CURRENT GIVEAWAY CONTESTS

Here are my current Giveaway Contests

THE PRINCESS AND THE PAGE through April 22nd
Happy Easter Giveaway Hop through April 30th
THE WINGSNATCHERS through May 4th

Upcoming Agent Spotlights and Query Critique Giveaways

Loren Oberweger on 5/10/2017
Alyssa Jennette on 5/24/2017
Bibi Lewis on 6/12/2017
Kelly Van Sant on 6/21/2017

DARCY PATTISON INTERVIEW AND START YOUR NOVEL-SIX WINNING STEPS TOWARD A COMPELLING OPENING LINE, SCENE, AND CHAPTER GIVEAWAY

Today I’m excited to have Darcy Pattison here to share about her new book, START YOUR NOVEL-SIX WINNING STEPS TOWARD A COMPELLING OPENING LINE, SCENE, AND CHAPTER, that was released in early June 2013. Darcy’s is the author of many picture books, nonfiction books, and THE WAYFINDER, a YA fantasy. She’s also the author of books on the craft of writing, including NOVEL METAMORPHOSIS: UNCOMMON WAYS TO REVISE NOVELS WITH CRATIVE WRITING TIPS, TOOLS, AND STRATEGIES. I have NOVEL METAMORPHOSIS and found it really helpful as I revised my manuscript. Plus Darcy holds novel revision weekend workshops, which some of my writer friends have attended and raved about. I was lucky to meet Darcy at a Michigan SCBWI conference where she gave a great session on novel revision and a talk on social media.

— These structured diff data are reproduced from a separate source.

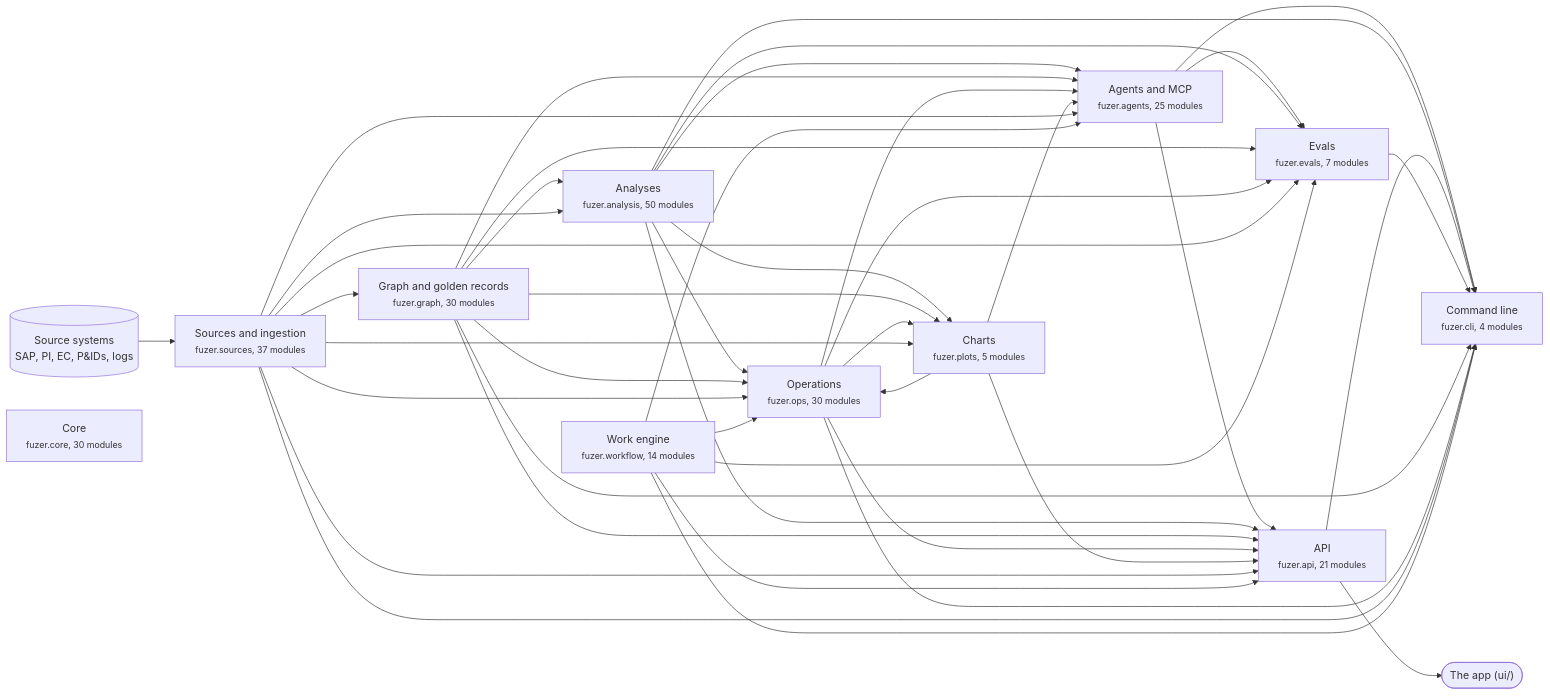
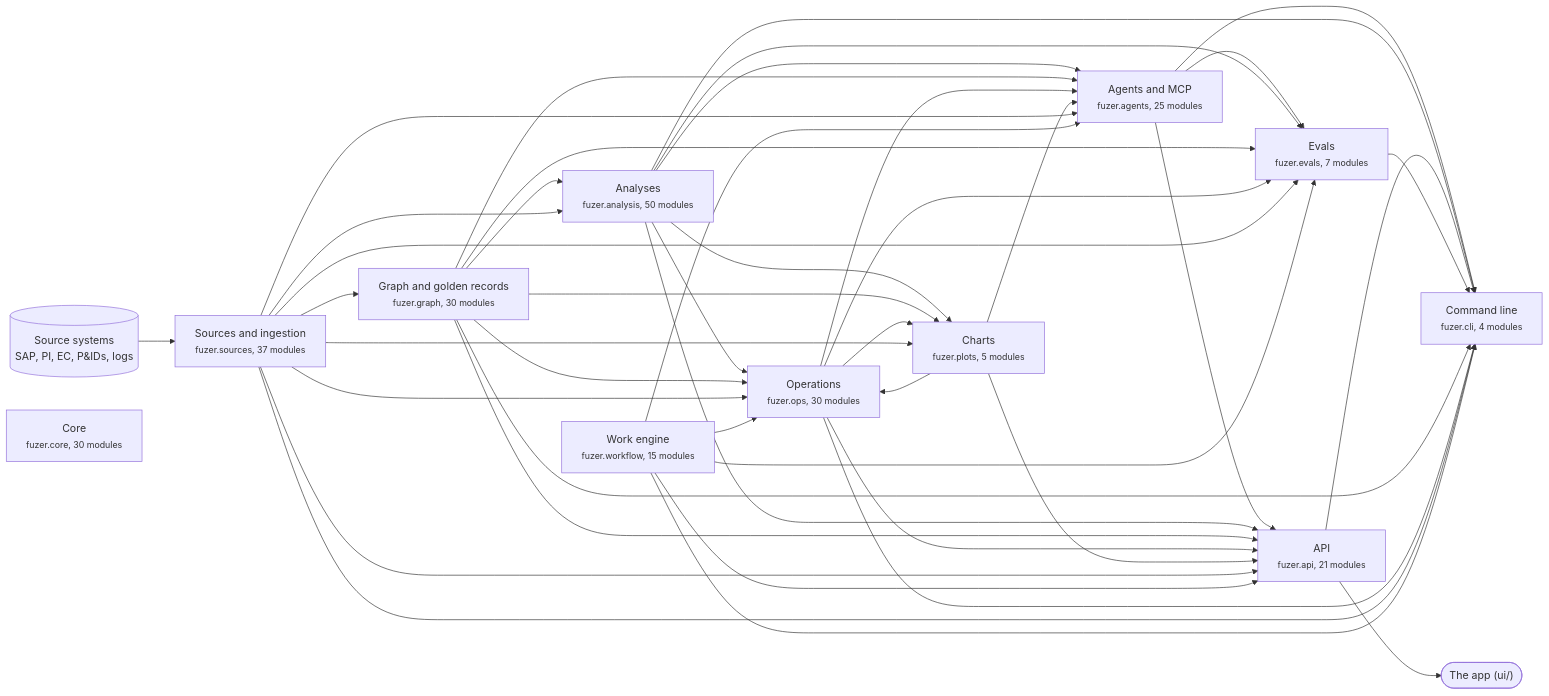
Before and after one commit to areed145/fuzer: the first of 3 diagrams in docs/architecture.md, drawn with Mermaid. The commit also changed other lines of this file and 12 other files, not shown here.

````diff
--- a/docs/architecture.md
+++ b/docs/architecture.md
@@ -8,67 +8,67 @@
 ```mermaid
 flowchart LR
   systems[("Source systems<br>SAP, PI, EC, P&IDs, logs")] --> c_sources
   app(["The app (ui/)"])
   c_api --> app
   c_sources["Sources and ingestion<br><small>fuzer.sources, 37 modules</small>"]
   c_graph["Graph and golden records<br><small>fuzer.graph, 30 modules</small>"]
   c_analysis["Analyses<br><small>fuzer.analysis, 50 modules</small>"]
   c_ops["Operations<br><small>fuzer.ops, 30 modules</small>"]
   c_plots["Charts<br><small>fuzer.plots, 5 modules</small>"]
-  c_workflow["Work engine<br><small>fuzer.workflow, 14 modules</small>"]
+  c_workflow["Work engine<br><small>fuzer.workflow, 15 modules</small>"]
   c_agents["Agents and MCP<br><small>fuzer.agents, 25 modules</small>"]
   c_evals["Evals<br><small>fuzer.evals, 7 modules</small>"]
   c_api["API<br><small>fuzer.api, 21 modules</small>"]
   c_cli["Command line<br><small>fuzer.cli, 4 modules</small>"]
   c_core["Core<br><small>fuzer.core, 30 modules</small>"]
   c_sources --> c_graph
   c_graph --> c_analysis
   c_sources --> c_analysis
   c_analysis --> c_ops
   c_graph --> c_ops
   c_plots --> c_ops
   c_sources --> c_ops
   c_workflow --> c_ops
   c_analysis --> c_plots
   c_graph --> c_plots
   c_ops --> c_plots
   c_sources --> c_plots
   c_analysis --> c_agents
   c_graph --> c_agents
   c_ops --> c_agents
   c_plots --> c_agents
   c_sources --> c_agents
   c_workflow --> c_agents
   c_agents --> c_evals
   c_analysis --> c_evals
   c_graph --> c_evals
   c_ops --> c_evals
   c_sources --> c_evals
   c_workflow --> c_evals
   c_agents --> c_api
   c_analysis --> c_api
   c_graph --> c_api
   c_ops --> c_api
   c_plots --> c_api
   c_sources --> c_api
   c_workflow --> c_api
   c_agents --> c_cli
   c_analysis --> c_cli
   c_api --> c_cli
   c_evals --> c_cli
   c_graph --> c_cli
   c_ops --> c_cli
   c_sources --> c_cli
   c_workflow --> c_cli
   click c_sources "https://github.com/areed145/fuzer/tree/main/src/fuzer/sources"
   click c_graph "https://github.com/areed145/fuzer/tree/main/src/fuzer/graph"
   click c_analysis "https://github.com/areed145/fuzer/tree/main/src/fuzer/analysis"
   click c_ops "https://github.com/areed145/fuzer/tree/main/src/fuzer/ops"
   click c_plots "https://github.com/areed145/fuzer/tree/main/src/fuzer/plots"
   click c_workflow "https://github.com/areed145/fuzer/tree/main/src/fuzer/workflow"
   click c_agents "https://github.com/areed145/fuzer/tree/main/src/fuzer/agents"
   click c_evals "https://github.com/areed145/fuzer/tree/main/src/fuzer/evals"
   click c_api "https://github.com/areed145/fuzer/tree/main/src/fuzer/api"
   click c_cli "https://github.com/areed145/fuzer/tree/main/src/fuzer/cli"
   click c_core "https://github.com/areed145/fuzer/tree/main/src/fuzer/core"
 ```
````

Here’s a blurb about START YOUR NOVEL:

You want to write a novel, but you don’t know where to start. You have a great idea and—well, that’s all. This book explains the writing process of starting a novel in six winning steps.

CHAPTERS
• Starting the Journey
• Why Editors Focus on Page 1
• STEP ONE: Clarify Your Idea
• STEP TWO: Review Your Skills
• STEP THREE: Plan the Opening Chapter
• STEP FOUR: Plan the Opening Line
• STEP FIVE: Now, Write!
• STEP SIX: Revise
Writing teacher and author, Darcy Pattison, is the author of NOVEL METAMORPHOSIS: Uncommon Ways to Revise,How to Write a Children’s Picture Book, and The Book Trailer Manual. She brings extensive experience in teaching writing to this exciting new book and helps you get started with the creative writing process. The book is available on Kobo, Kindle, and in print.

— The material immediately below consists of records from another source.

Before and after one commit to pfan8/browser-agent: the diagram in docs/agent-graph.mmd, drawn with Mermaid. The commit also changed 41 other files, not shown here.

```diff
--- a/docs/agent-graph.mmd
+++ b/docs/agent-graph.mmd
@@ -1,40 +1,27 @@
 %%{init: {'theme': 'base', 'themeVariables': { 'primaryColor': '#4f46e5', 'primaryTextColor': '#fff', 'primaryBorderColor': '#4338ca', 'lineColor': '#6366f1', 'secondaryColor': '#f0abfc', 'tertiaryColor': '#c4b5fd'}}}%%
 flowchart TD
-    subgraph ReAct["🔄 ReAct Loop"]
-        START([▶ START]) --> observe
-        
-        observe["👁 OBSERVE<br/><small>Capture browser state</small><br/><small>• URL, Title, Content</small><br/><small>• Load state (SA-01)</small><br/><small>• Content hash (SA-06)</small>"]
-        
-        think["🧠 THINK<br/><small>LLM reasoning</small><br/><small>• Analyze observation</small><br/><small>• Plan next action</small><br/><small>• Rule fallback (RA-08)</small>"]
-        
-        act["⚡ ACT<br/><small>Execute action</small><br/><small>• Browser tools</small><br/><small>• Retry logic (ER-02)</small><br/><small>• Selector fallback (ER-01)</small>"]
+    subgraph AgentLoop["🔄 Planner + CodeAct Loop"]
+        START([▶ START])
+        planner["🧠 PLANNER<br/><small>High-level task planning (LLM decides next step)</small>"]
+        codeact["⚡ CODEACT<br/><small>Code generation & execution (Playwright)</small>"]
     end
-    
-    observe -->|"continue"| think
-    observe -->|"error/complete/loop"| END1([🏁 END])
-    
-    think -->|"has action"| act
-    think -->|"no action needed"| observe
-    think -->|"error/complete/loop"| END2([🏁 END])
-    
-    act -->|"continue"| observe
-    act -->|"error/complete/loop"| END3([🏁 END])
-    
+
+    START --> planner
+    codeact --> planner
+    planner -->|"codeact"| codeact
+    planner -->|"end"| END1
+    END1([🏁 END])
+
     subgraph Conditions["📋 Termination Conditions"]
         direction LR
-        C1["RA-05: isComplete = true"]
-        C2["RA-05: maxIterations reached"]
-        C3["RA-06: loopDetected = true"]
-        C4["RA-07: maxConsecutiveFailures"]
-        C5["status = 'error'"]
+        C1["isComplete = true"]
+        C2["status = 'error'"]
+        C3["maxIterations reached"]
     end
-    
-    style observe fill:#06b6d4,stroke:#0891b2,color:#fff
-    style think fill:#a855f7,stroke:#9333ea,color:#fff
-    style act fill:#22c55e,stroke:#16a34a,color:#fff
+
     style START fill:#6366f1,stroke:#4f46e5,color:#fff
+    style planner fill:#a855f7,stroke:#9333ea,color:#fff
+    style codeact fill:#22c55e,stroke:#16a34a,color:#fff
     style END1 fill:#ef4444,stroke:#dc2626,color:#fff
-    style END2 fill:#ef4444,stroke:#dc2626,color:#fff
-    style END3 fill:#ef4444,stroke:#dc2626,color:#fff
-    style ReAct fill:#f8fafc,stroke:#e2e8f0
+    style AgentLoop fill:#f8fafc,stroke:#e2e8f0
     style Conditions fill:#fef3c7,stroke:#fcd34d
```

Hi Darcy. Thanks so much for joining us.

1. Tell us about yourself and how you became a writer.

I am the fifth of seven children, daughter of a real cowboy and a teacher from the Show-Me-State of Missouri. With seven young children and living in a rural area 100-miles from the nearest library, my mother wrote to the state library to ask for books to be sent. We grew up with family story times each night. I distinctly remember the first time I got to read the story for that special time. Later, my mother arranged for the book mobile to stop at MY house. Folks from 30 miles around came by our house to check out books. I grew up with a rich and varied experience with literature and stories. At some point, I wanted to be on the opposite side of stories, to become the person who writes them.

2. That must have been hard being so far from a library. That’s awesome that your mom arranged for a bookmobile to stop at your house. In START YOUR NOVEL, you talk about using plot templates to help clarify our story ideas and you show how that can change the Cinderella story. Share about how plot templates can be helpful.

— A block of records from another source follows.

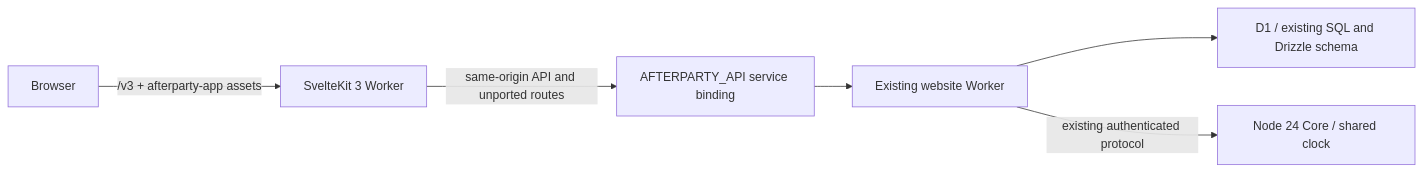
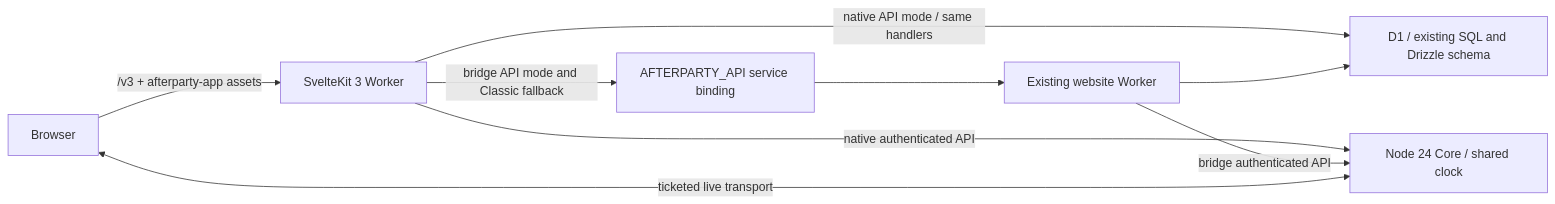
Before and after one commit to lukasvri/Afterparty-MusicBot: the diagram in docs/SVELTEKIT_MIGRATION.md, drawn with Mermaid. The commit also changed other lines of this file and 24 other files, not shown here.

````diff
--- a/docs/SVELTEKIT_MIGRATION.md
+++ b/docs/SVELTEKIT_MIGRATION.md
@@ -39,8 +57,11 @@
 ```mermaid
 flowchart LR
   Browser -->|/v3 + afterparty-app assets| Svelte[SvelteKit 3 Worker]
-  Svelte -->|same-origin API and unported routes| Binding[AFTERPARTY_API service binding]
+  Svelte -->|bridge API mode and Classic fallback| Binding[AFTERPARTY_API service binding]
   Binding --> Legacy[Existing website Worker]
-  Legacy --> D1[D1 / existing SQL and Drizzle schema]
-  Legacy -->|existing authenticated protocol| Core[Node 24 Core / shared clock]
+  Svelte -->|native API mode / same handlers| D1[D1 / existing SQL and Drizzle schema]
+  Legacy --> D1
+  Svelte -->|native authenticated API| Core[Node 24 Core / shared clock]
+  Legacy -->|bridge authenticated API| Core
+  Browser <-->|ticketed live transport| Core
 ```
````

One of the difficult tasks of a writer it to focus a story so that it doesn’t ramble off into nothingness. Plot templates are a shortcut way to focus a story. For example, if you want to tell a Cinderella story, you could use a revenge plot template. In that Cinderella story, the abused girl has had enough and plans to humiliate her step-family. It’s one valid retelling of the Cinderella story and a fresh one. Plot templates let you figure out what focus will help you tell your story in the best way possible.

3. And your examples using the plot templates with the Cinderella story in your book really show how you can tell the story in many different fashions. You also talk about scene basics. What are some of the key points we need to focus on in creating our scenes?

In this continuum of things we call scenes, there are very loosely constructed scenes and very tightly
constructed scenes. For beginning and intermediate writers, though, I recommend tight construction. This means that scenes—however long the scene is—need a beginning, middle and end. The beginning sets up the conflict of the scene, while the middle complicates it. Somewhere in the scene, there is pivot point where something changes drastically and often it is what leads to the disaster at the end of the scene.

I often use this Harvard Bar Scene from the movie, “Good Will Hunting” to demonstrate the pivot point: http://youtu.be/ymsHLkB8u3s. The scene opens with Will and his friends entering a Harvard bar, just to check it out. The pivot point comes when Will steps into his friend’s discussion with a Harvard student. Up to this point, Will and his friends are just doing a friendly once-over of the bar scene; after this, Will goes head-to-head with a Harvard grad student and wins.

Also, notice what Will is fighting for, what is worth him fighting for: his friend. Sometimes, character motivations can be convoluted. I like to ask the question: what is the character fighting for? That should be evident in the scene, even if it is unstated and subtext.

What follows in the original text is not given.